This collection of poetry is achingly beautiful and beautifully aching – traversing themes of domestic discord, the treatment of and expectations placed upon women in our society and other matters of social import.
Christina Lowry – Memento Vivere: Remember to Live Emma Crocker and Elspeth Rowell – Secure Escape James Farley and Lachlan Brown – Walking in Isolation From 5 February 2022, with hand building workshops on Saturday 26 February and Saturday 5th Mar 2022
The exhibitions explore changing definitions of collaborative practice, in the context COVID of social distancing and lockdowns.
This book presents two wings of Omar Musa’s arts practice, the written word and his wood cut artworks.
Omar is widely known and highly regarded as a performance poet. Spoken word is an entirely different medium from poetry that is written, then published, into some sort of permanency – something a tad disturbing to this poet.
Poems is an intimate and affecting collection of work by a poet with an assured mastery of the English word and phrase. Many of the poems speak of his love for his mother and for the Suffolk countryside of his boyhood, often felt to be one and the same.
There are constant echoes of Gerard Manley Hopkins and Dylan Thomas in Colin Campbell’s beautiful language, along with the lilt and fall of the Suffolk dialect he sometimes employs in his story telling. For this is what these poems are, the stories of his life and loves, from the sadness and shame of his unmarried mother to the cruelty of the cane-wielding school master.
I find poet Lizz Murphy’s latest volume the wear of my face to be a literary manifestation of the photographer’s capacity to quietly observe – everything from the banal to the exalted is the stuff of her poetry. She writes so beautifully it makes me ache.
Harry Laing’s poetry and Anne Ryan’s illustrations marry perfectly in this collection, exuding energy and a delight in the wonders of the everyday. Indeed, the poet’s intent is to ‘normalise’ poetry, to make it an easy, accessible vehicle for ideas, observations and feelings.
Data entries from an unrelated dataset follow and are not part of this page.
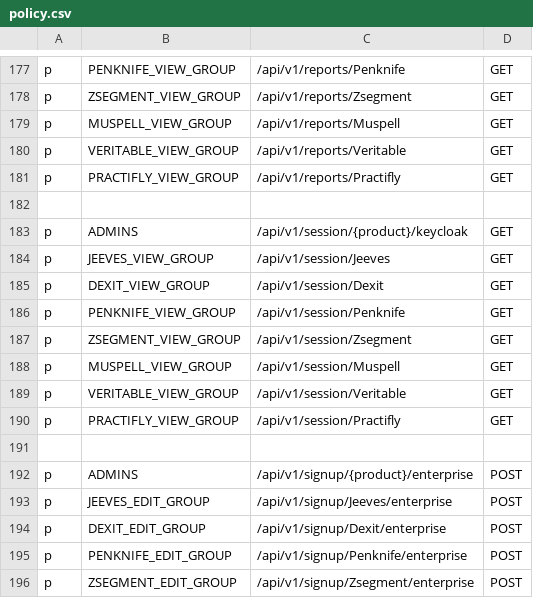
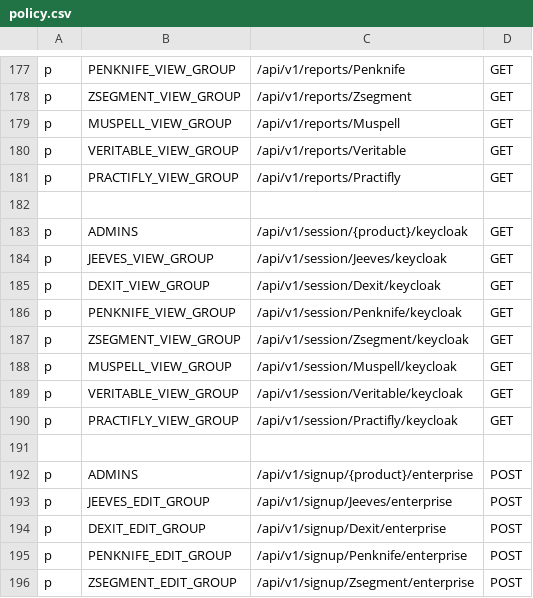
Before and after one commit to trishant-lab/complex-pr-batch-v1, a CSV file: app/core/pycasbin/policy.csv, drawn as a sheet; only a part is shown, gaps mark what is left out.

Commit message:
fix session api policy and increase worker count for onboarding

```diff
--- a/app/core/pycasbin/policy.csv
+++ b/app/core/pycasbin/policy.csv
@@ -183,9 +183,9 @@ p, PRACTIFLY_VIEW_GROUP, /api/v1/reports/Practifly,  GET
 p, ADMINS, /api/v1/session/{product}/keycloak, GET
-p, JEEVES_VIEW_GROUP, /api/v1/session/Jeeves, GET
-p, DEXIT_VIEW_GROUP, /api/v1/session/Dexit, GET
-p, PENKNIFE_VIEW_GROUP, /api/v1/session/Penknife, GET
-p, ZSEGMENT_VIEW_GROUP, /api/v1/session/Zsegment, GET
-p, MUSPELL_VIEW_GROUP, /api/v1/session/Muspell, GET
-p, VERITABLE_VIEW_GROUP, /api/v1/session/Veritable, GET
-p, PRACTIFLY_VIEW_GROUP, /api/v1/session/Practifly, GET
+p, JEEVES_VIEW_GROUP, /api/v1/session/Jeeves/keycloak, GET
+p, DEXIT_VIEW_GROUP, /api/v1/session/Dexit/keycloak, GET
+p, PENKNIFE_VIEW_GROUP, /api/v1/session/Penknife/keycloak, GET
+p, ZSEGMENT_VIEW_GROUP, /api/v1/session/Zsegment/keycloak, GET
+p, MUSPELL_VIEW_GROUP, /api/v1/session/Muspell/keycloak, GET
+p, VERITABLE_VIEW_GROUP, /api/v1/session/Veritable/keycloak, GET
+p, PRACTIFLY_VIEW_GROUP, /api/v1/session/Practifly/keycloak, GET
 
```
Also changed, not shown: 2 other files.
This superb collection of poetry is about childbearing. The editors speak in their introduction of ‘the ineffable mosaic of wonder, fatigue, love, elation, discomfort and tedium experienced during pregnancy, birth and early parenthood.’ The works selected also speak of the diversity of experience around the whole notion of childbearing – birth, pain, blood, loneliness, heritage, abortion, IVF, infertility, still birth, rape. But also, joy.